Barbara Brooks Wallace, “Peppermints in the Parlor”

This is a reread of an old childhood favorite. I remember borrowing this book multiple times as a kid. It’s vaguely Darwinian with lots of orphans and mean matrons and an old sea captain. The short version: Eleven-year-old Emily’s parents die, and she’s sent to live with her aunt and uncle who live in a mansion in San Francisco. But when she arrives, her aunt is in servitude and the mansion is filled with old people who may as well be ghosts, terrified by a woman who runs the place with an iron fist and feeds them moldy bread and gruel. If anyone is caught stealing from a big bowl of peppermints in the parlor, they’re sent to a cell in the cellar to remember what they’ve done wrong. Suddenly a servant, Emily tries to breathe some life in the place — but will she get caught?

Published: 1985, 198 pp.
Obtained via: Library
Date started: 5.13.07
Date finished: 5.16.07
What I liked: The author has a good sense of tension and pacing.
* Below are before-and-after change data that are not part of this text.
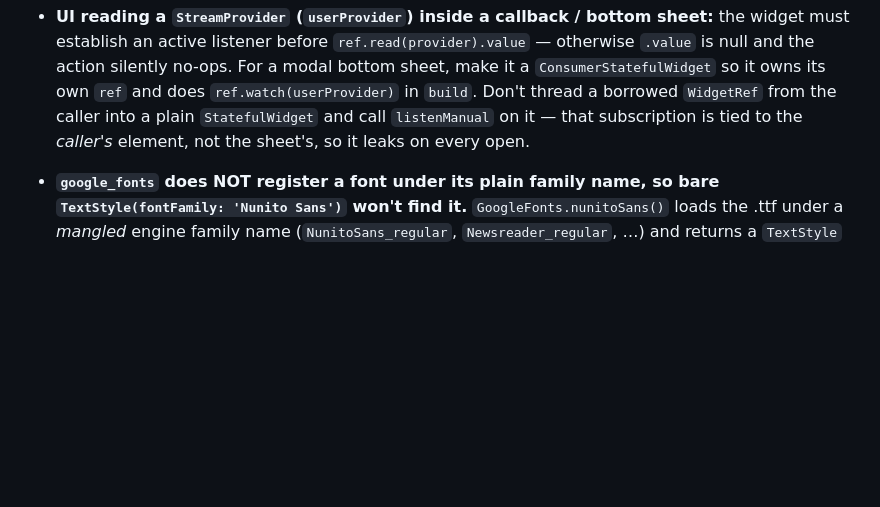
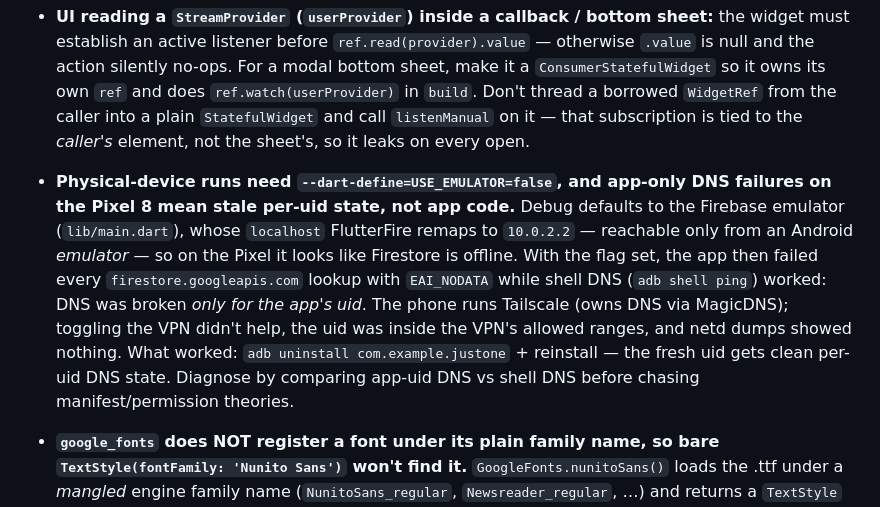
Before and after one commit to edrobertsrayne/justone, a Markdown page: CLAUDE.md, the part around the change. GitHub-like rendering; blank space fills up the shorter version.

Commit message:
docs(claude-md): record physical-device run flag and per-uid DNS learning
Co-Authored-By: Claude Fable 5 <noreply@anthropic.com>

```diff
--- a/CLAUDE.md
+++ b/CLAUDE.md
@@ -53,6 +53,17 @@ Guidance for working on **Just One** (one-task-a-day chore app, Flutter + Fireba
   `WidgetRef` from the caller into a plain `StatefulWidget` and call `listenManual` on it — that
   subscription is tied to the *caller's* element, not the sheet's, so it leaks on every open.
 
+- **Physical-device runs need `--dart-define=USE_EMULATOR=false`, and app-only DNS failures on
+  the Pixel 8 mean stale per-uid state, not app code.** Debug defaults to the Firebase emulator
+  (`lib/main.dart`), whose `localhost` FlutterFire remaps to `10.0.2.2` — reachable only from an
+  Android *emulator* — so on the Pixel it looks like Firestore is offline. With the flag set, the
+  app then failed every `firestore.googleapis.com` lookup with `EAI_NODATA` while shell DNS
+  (`adb shell ping`) worked: DNS was broken *only for the app's uid*. The phone runs Tailscale
+  (owns DNS via MagicDNS); toggling the VPN didn't help, the uid was inside the VPN's allowed
+  ranges, and netd dumps showed nothing. What worked: `adb uninstall com.example.justone` +
+  reinstall — the fresh uid gets clean per-uid DNS state. Diagnose by comparing app-uid DNS vs
+  shell DNS before chasing manifest/permission theories.
+
 - **`google_fonts` does NOT register a font under its plain family name, so bare
   `TextStyle(fontFamily: 'Nunito Sans')` won't find it.** `GoogleFonts.nunitoSans()` loads the .ttf
   under a *mangled* engine family name (`NunitoSans_regular`, `Newsreader_regular`, …) and returns a
```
And for some reason I still remembered this part where the fishmonger’s son uses a piece of moldy bread to make a mold of a key.
What I didn’t like: Some of the characters’ language is a little stilted (done for effect, I’m sure, but where the heck are they supposed to be from?) and the ending comes around a little too swiftly.
What I learned: I had good taste as a kid.
Unresolved question: Having read this so many times as a kid, how could I still be surprised by the ending? Is my memory really that bad?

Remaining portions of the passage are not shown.